Everybody seems to have different opinions as to what are the best conditions for koi in winter so I thought I would look at how I prefer to keep koi at this time of the year and explain my thinking behind the methods I choose. It’s a known fact that koi have adapted to cope with winter and research has shown that it can be stressful for koi if they don’t spend time in cold water (around 7°C and below) and with periods of less than 10 hours of daylight.
Winter should be a resting time for koi and a period where they are able to recover from the summer growing period
So onto the topic of heating and I suppose the first question is ‘to heat or not to heat’?
Well, I am an advocate of heating, but only because my optimum water temperature for winter is 7°C and even when an outdoor pond is covered it’s very rare that the water will be able to reach this temperature. Now I am not saying that the water must be 7°C because koi will live perfectly well down to about 3-4°C, but ideally you want to avoid the koi spending prolonged periods of time sitting on the bottom of the pond which they will naturally do if it becomes too cold. It’s also a good idea to have a heater installed, even if it is not used, because in the event that you encounter any problems with your koi during winter you will be limited to what you can do. Having a heater will enable you to lift the temperature while you sort out the issue and then drop it back down afterwards.
If your preference is to keep the pond warmer than my optimum temperature then the absolute maximum I would recommend would be 12°C, I think it’s important to remember that winter should not be a time to try and grow koi unless they are tosai. Winter should be a resting time for koi and a period where they are able to recover from the summer growing period, get their skin back in top condition and burn off some of their fat reserves to prepare the body for the growing season the following year.
My last comments on this subject are regarding covers because it is now common to cover outdoor ponds during winter, whether heating is being used or not, and it is a very good idea to reduce heating costs or simply to prevent the temperatures dropping too low. However, I must stress the importance of firstly making sure your covers are made from a material that will allow daylight through, and secondly making sure you have a period each day with part of the covers lifted to allow gas exchange to take place. Having the entire surface of the pond covered will not only stop gasses such as carbon dioxide, ammonia and nitrogen from getting out, but will prevent oxygen from getting in, even if you do have an air pump running. Failure to provide daylight and good gas exchange could lead to health problems and bacterial blooms (especially for those with higher temperatures) so keep this in mind when you design a cover for your pond.
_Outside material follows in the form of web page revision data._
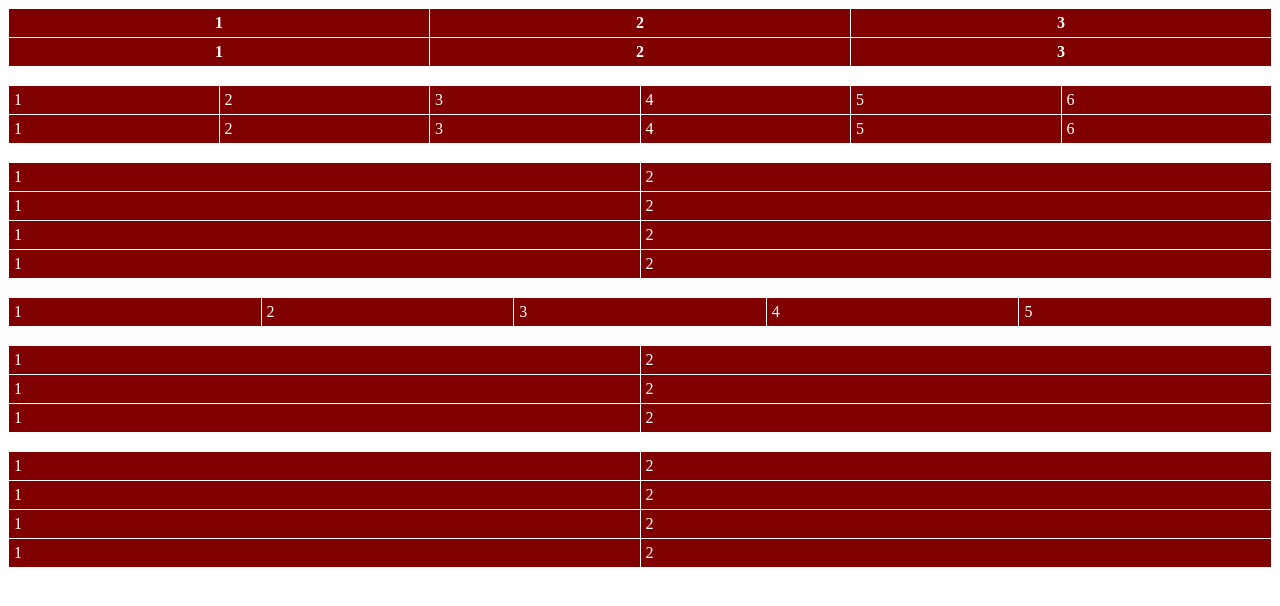
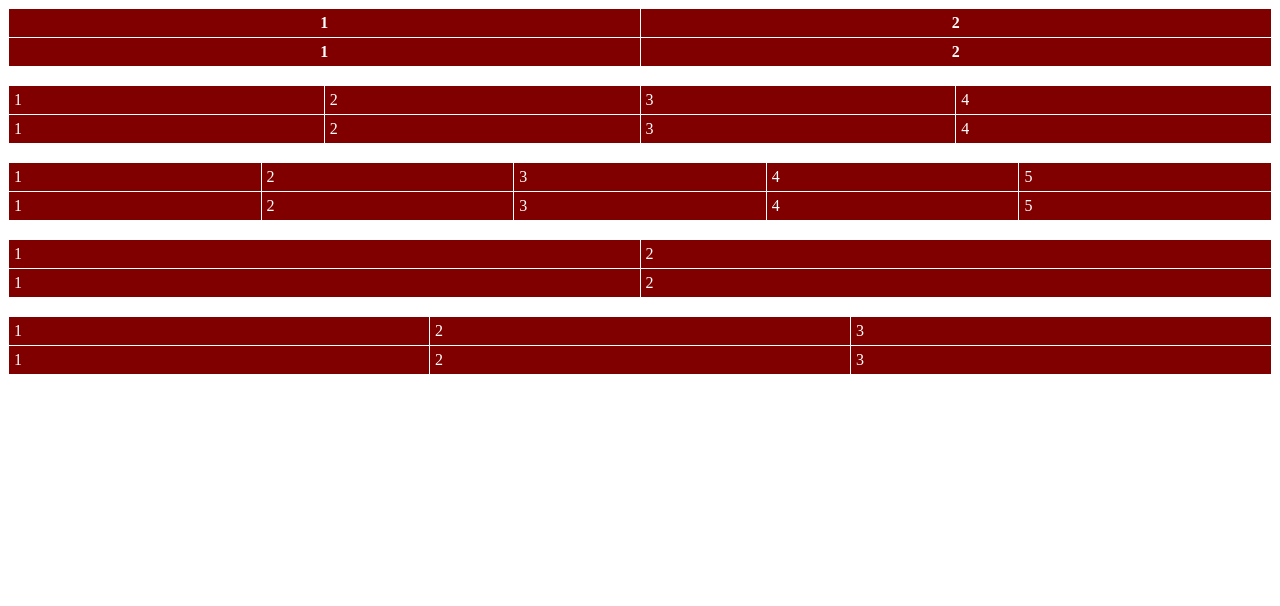
Before and after one commit to goldman2g5/penis_lerning, a Flask app: template templates/baza.html in a window 1280 px wide. Shown: the top 606 px of the page. Run offline with Flask 2, Linux system fonts and the light colour scheme; the template is opened without the code that fills it, so the values that code supplies are empty.

Commit message:
табле

```diff
--- a/templates/baza.html
+++ b/templates/baza.html
@@ -11,12 +11,11 @@
 <tr>
         <th>1</th>
         <th>2</th>
-        <th>3</th>
+
 </tr>
 <tr>
     <th>1</th>
     <th>2</th>
-    <th>3</th>
 </tr>
 </table>
 </div>
@@ -30,41 +29,14 @@
         <td>2</td>
         <td>3</td>
         <td>4</td>
-        <td>5</td>
-        <td>6</td>
     </tr>
     <tr>
         <td>1</td>
         <td>2</td>
         <td>3</td>
         <td>4</td>
-        <td>5</td>
-        <td>6</td>
     </tr>
 </table>
-</div>
-
-<br>
-
-<div>
-    <table>
-        <tr>
-            <td>1</td>
-            <td>2</td>
-        </tr>
-        <tr>
-            <td>1</td>
-            <td>2</td>
-        </tr>
-        <tr>
-            <td>1</td>
-            <td>2</td>
-        </tr>
-        <tr>
-            <td>1</td>
-            <td>2</td>
-        </tr>
-    </table>
 </div>
 
 <br>
@@ -78,25 +50,12 @@
             <td>4</td>
             <td>5</td>
         </tr>
-    </table>
-</div>
-
-
-<br>
-
-<div>
-    <table>
         <tr>
             <td>1</td>
             <td>2</td>
-        </tr>
-        <tr>
-            <td>1</td>
-            <td>2</td>
-        </tr>
-        <tr>
-            <td>1</td>
-            <td>2</td>
+            <td>3</td>
+            <td>4</td>
+            <td>5</td>
         </tr>
     </table>
 </div>
@@ -113,19 +72,26 @@
             <td>1</td>
             <td>2</td>
         </tr>
+    </table>
+</div>
+
+
+<br>
+
+<div>
+    <table>
         <tr>
             <td>1</td>
             <td>2</td>
+            <td>3</td>
         </tr>
         <tr>
             <td>1</td>
             <td>2</td>
+            <td>3</td>
         </tr>
     </table>
 </div>
 
-
-
-
 </body>
 </html>
```
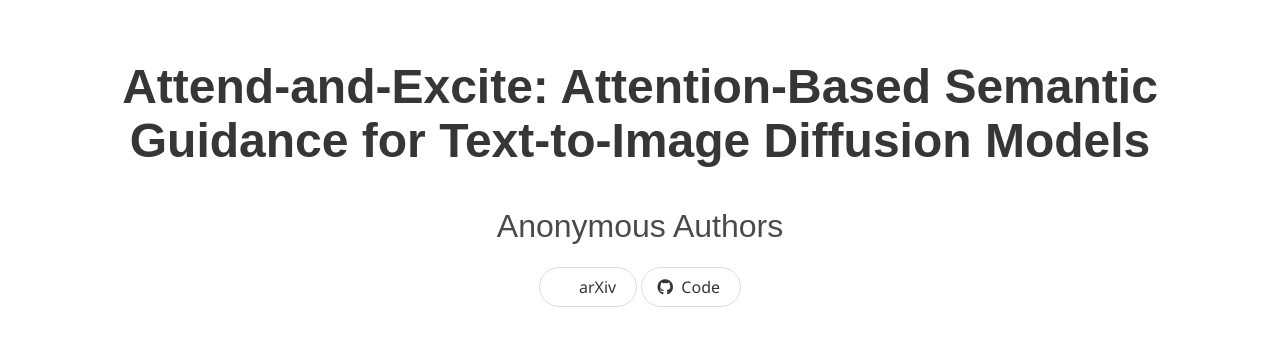
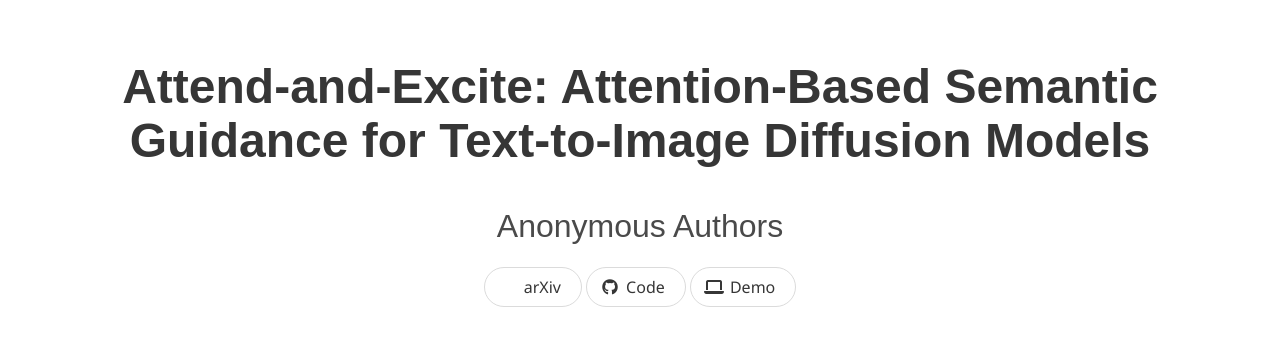
Before and after one commit to yuval-alaluf/Attend-and-Excite, a plain HTML site: page index.html in a window 1280 px wide. Shown: the top 345 px of the page. Drawn offline with nearby package versions, Linux system fonts and the light colour scheme; some icons are missing; a web font is replaced by a local one.

Commit message:
Add files via upload

```diff
--- a/index.html
+++ b/index.html
@@ -91,17 +91,17 @@ Text-to-Image Diffusion Models</h1>
                 </span>
                 <span>Colab</span>
               </a>
-             </span>
+             </span -->
 
-            <!--span class="link-block">
-              <a href=""  target="_blank"
+            <span class="link-block">
+              <a href="https://huggingface.co/spaces/AttendAndExcite/Attend-and-Excite"  target="_blank"
                  class="external-link button is-normal is-rounded">
                 <span class="icon">
                     <i class="fas fa-laptop"></i>
                 </span>
                 <span>Demo</span>
               </a>
-             </span -->
+             </span>
 
             </div>
           </div>
```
In my next post on this topic I will be exploring different feeding regimes for winter and, in particular, whether or not it is a good idea to give koi a fasting period.